From the records that follow, copy every line that contains the word "pages".

Excerpted records -

↓

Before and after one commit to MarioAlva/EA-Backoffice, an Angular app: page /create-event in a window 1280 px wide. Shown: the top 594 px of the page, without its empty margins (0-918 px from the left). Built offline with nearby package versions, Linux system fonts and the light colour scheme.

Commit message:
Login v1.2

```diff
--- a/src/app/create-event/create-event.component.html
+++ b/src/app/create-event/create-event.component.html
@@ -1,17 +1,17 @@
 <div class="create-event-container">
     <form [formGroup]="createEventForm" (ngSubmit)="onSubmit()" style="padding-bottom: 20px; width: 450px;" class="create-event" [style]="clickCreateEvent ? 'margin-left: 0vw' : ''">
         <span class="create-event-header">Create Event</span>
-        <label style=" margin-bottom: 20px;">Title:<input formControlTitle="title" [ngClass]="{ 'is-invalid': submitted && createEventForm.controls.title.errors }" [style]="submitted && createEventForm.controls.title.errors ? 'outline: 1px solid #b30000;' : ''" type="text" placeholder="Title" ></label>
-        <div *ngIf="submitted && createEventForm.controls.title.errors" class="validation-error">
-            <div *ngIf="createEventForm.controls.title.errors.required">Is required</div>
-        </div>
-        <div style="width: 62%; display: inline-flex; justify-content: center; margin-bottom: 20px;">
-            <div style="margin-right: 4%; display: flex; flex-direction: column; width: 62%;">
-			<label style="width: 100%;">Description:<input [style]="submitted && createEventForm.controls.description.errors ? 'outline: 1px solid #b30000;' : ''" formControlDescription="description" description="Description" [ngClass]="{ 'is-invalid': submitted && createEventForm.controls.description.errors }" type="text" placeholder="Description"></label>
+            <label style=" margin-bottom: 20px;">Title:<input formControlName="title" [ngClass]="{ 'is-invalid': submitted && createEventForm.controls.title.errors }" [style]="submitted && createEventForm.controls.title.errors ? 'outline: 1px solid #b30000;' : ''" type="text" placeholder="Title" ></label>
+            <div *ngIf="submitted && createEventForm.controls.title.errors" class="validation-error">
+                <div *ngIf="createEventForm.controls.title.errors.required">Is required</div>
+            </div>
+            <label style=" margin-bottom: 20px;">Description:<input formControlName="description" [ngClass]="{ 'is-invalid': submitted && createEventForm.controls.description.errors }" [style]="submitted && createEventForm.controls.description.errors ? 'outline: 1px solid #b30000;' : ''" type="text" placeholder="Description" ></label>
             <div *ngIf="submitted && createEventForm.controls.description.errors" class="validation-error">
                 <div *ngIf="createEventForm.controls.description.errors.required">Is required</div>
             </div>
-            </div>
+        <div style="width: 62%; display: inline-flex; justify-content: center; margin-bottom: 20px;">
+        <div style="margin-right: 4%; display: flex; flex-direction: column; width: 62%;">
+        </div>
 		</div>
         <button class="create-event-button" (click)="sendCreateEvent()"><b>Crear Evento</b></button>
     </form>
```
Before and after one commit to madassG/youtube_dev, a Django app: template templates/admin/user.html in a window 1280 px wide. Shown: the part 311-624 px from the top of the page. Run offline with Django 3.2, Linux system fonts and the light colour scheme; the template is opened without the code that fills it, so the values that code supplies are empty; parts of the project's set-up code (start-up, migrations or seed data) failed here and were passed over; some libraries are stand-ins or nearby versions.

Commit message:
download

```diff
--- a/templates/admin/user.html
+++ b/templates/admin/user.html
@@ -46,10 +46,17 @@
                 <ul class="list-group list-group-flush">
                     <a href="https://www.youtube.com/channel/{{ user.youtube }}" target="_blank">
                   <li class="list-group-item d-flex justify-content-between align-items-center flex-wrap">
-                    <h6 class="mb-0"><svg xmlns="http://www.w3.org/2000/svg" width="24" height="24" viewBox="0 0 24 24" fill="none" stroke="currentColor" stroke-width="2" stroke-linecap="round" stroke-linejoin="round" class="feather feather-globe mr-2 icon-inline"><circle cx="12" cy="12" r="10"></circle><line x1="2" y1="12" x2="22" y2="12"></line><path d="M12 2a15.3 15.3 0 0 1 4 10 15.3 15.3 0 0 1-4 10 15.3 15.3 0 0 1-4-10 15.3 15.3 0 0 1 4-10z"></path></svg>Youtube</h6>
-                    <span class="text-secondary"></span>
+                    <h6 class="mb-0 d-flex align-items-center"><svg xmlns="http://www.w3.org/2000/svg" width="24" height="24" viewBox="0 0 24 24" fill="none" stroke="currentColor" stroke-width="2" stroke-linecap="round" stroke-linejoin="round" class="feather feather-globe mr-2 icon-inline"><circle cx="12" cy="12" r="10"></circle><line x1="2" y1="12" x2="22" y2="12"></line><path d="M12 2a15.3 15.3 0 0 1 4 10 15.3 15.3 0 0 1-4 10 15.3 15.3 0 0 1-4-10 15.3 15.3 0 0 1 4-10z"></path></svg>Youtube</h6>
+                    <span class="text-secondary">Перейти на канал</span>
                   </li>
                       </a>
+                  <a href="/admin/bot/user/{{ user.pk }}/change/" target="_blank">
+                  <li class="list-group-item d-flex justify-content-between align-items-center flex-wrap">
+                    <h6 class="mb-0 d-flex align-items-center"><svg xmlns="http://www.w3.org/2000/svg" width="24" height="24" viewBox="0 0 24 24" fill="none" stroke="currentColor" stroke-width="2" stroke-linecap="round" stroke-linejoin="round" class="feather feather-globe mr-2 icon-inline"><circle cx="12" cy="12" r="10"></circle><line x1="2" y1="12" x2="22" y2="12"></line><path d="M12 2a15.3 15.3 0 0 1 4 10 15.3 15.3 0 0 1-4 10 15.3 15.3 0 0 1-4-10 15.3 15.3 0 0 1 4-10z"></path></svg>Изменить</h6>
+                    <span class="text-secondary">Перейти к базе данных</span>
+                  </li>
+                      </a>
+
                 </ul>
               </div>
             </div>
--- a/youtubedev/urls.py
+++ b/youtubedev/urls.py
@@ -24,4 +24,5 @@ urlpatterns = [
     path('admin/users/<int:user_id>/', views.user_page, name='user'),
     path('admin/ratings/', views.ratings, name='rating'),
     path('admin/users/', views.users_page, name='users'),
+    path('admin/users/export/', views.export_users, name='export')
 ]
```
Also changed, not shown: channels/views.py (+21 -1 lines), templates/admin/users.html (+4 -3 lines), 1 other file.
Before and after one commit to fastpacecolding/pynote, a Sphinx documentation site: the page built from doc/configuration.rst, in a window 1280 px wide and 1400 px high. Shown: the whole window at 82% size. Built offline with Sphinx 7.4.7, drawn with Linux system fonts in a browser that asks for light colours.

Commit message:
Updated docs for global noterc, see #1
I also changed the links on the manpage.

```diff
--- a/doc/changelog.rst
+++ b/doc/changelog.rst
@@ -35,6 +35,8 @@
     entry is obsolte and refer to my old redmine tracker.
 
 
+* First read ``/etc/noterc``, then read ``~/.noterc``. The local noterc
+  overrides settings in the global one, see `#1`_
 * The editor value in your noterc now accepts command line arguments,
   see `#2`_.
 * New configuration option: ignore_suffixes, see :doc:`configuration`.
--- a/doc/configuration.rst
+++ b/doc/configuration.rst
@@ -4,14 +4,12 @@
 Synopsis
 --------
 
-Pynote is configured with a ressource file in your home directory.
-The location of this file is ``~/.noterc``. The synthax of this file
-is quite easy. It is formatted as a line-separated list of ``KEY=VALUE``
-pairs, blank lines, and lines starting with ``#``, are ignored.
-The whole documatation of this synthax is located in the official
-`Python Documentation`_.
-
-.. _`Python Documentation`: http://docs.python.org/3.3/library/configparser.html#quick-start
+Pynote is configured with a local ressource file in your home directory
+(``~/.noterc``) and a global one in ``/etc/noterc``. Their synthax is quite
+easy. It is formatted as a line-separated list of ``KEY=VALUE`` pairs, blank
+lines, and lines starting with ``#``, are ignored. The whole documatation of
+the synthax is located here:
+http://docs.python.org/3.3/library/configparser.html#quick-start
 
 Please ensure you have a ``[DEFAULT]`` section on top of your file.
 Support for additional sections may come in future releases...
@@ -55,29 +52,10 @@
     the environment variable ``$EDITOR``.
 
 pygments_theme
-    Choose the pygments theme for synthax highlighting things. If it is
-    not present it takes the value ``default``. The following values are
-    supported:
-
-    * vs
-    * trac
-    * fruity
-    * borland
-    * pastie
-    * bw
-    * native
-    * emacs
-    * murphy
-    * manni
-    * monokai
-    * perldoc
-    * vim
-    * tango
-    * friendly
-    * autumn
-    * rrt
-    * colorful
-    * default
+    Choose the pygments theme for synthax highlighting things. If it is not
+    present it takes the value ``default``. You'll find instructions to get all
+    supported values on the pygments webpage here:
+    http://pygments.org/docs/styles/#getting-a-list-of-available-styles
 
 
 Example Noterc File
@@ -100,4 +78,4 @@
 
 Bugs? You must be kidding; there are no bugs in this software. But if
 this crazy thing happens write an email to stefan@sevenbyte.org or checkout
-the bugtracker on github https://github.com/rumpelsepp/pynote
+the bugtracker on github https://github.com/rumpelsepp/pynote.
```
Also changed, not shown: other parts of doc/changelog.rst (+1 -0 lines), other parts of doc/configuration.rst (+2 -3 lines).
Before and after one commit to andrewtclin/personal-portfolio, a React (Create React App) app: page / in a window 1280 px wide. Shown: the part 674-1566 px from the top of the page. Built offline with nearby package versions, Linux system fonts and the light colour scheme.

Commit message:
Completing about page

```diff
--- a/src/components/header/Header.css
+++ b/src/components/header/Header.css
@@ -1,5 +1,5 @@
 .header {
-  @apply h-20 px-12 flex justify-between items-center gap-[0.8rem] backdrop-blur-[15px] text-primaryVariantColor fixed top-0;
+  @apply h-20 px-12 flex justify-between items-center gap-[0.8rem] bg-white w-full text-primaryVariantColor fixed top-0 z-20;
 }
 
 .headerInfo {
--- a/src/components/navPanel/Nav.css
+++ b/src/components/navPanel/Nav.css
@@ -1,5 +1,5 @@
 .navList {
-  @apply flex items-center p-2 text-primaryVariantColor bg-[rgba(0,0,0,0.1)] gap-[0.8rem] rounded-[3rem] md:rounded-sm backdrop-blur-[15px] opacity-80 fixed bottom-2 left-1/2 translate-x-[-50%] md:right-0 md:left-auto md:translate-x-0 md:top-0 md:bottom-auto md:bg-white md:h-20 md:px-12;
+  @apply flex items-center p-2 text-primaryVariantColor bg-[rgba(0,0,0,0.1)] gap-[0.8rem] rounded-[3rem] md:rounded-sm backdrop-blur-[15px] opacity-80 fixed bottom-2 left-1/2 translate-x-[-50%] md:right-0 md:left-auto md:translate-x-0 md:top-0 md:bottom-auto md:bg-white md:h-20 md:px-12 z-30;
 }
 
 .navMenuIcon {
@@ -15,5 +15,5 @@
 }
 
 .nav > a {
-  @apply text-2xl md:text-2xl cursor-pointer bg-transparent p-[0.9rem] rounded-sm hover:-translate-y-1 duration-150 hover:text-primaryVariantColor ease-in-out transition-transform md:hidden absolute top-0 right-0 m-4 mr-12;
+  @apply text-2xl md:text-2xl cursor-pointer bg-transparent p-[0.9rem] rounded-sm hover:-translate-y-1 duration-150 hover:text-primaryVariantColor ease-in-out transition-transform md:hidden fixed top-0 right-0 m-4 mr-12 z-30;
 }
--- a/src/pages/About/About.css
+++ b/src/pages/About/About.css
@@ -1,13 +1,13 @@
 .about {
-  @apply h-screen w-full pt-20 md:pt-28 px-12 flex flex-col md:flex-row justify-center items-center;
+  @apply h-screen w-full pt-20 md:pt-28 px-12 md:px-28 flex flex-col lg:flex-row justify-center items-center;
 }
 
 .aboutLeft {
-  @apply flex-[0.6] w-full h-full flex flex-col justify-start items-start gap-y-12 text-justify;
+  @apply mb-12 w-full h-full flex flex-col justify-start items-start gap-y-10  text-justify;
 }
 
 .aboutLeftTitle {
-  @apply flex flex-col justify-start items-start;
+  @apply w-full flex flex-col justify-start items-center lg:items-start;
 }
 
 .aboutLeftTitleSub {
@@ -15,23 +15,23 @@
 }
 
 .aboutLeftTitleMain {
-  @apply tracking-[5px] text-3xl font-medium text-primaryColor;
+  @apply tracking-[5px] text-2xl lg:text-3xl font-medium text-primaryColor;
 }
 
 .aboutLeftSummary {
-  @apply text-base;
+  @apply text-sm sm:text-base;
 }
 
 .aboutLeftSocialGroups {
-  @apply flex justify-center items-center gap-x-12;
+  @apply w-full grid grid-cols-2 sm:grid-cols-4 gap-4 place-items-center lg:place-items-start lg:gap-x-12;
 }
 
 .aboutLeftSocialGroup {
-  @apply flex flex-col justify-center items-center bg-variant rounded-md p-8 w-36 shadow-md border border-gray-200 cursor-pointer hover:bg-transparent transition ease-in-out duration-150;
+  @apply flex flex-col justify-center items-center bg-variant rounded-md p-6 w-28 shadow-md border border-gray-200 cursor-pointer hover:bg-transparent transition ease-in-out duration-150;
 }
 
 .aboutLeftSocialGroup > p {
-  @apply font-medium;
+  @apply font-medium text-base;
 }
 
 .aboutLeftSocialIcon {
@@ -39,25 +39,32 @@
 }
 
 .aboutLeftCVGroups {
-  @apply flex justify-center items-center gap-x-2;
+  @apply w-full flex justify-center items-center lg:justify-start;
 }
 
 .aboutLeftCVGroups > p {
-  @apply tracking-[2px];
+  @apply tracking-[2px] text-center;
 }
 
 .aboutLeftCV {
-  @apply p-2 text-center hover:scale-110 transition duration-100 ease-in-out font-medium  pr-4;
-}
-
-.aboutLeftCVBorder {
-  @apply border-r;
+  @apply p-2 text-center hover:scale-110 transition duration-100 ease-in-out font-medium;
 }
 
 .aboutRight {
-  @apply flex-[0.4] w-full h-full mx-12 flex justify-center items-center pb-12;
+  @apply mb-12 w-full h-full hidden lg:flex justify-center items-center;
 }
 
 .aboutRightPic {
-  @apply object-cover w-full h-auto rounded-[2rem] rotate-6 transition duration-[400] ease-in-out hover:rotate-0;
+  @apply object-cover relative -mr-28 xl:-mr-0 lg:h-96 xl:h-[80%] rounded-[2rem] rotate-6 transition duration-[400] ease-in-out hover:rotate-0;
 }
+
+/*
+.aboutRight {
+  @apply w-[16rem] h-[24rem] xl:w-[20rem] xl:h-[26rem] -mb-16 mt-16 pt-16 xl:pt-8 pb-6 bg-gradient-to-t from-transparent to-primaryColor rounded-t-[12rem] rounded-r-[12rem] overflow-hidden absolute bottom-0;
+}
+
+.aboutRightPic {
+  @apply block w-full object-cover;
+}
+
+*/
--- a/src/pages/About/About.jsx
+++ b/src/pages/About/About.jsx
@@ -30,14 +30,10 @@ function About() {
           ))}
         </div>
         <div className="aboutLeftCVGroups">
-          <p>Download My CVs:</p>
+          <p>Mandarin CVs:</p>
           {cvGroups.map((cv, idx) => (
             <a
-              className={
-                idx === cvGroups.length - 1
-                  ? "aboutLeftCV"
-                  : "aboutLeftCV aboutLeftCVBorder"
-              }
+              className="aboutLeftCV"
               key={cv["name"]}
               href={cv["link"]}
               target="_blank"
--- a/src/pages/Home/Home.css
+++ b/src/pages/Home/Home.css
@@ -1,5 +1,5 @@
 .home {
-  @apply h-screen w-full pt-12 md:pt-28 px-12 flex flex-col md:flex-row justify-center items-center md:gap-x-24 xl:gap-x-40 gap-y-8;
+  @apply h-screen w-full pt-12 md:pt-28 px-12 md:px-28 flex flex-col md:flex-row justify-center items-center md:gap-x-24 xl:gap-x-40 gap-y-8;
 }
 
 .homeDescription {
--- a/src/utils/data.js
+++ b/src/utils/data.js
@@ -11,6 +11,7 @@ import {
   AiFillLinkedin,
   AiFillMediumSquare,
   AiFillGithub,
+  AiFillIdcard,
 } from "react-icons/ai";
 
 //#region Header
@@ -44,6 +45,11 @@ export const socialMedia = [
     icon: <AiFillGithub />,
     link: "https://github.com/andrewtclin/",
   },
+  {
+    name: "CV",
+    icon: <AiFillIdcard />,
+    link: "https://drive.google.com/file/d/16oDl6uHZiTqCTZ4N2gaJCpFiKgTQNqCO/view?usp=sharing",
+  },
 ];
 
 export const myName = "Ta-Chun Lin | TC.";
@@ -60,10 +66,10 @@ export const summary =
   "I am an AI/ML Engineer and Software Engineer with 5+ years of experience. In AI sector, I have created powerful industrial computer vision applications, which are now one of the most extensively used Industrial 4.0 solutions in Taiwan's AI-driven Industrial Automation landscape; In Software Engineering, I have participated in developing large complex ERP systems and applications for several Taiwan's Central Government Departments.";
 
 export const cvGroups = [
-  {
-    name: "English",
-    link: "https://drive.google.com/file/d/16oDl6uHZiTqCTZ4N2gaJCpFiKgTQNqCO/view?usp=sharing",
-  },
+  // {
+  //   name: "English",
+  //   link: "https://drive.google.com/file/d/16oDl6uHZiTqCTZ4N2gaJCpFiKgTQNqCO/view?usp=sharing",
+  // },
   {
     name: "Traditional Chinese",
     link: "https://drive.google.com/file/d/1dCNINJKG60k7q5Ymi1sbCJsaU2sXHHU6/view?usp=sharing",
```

↑

Response below -
--- a/src/pages/About/About.css
+++ b/src/pages/About/About.css
--- a/src/pages/About/About.jsx
+++ b/src/pages/About/About.jsx
--- a/src/pages/Home/Home.css
+++ b/src/pages/Home/Home.css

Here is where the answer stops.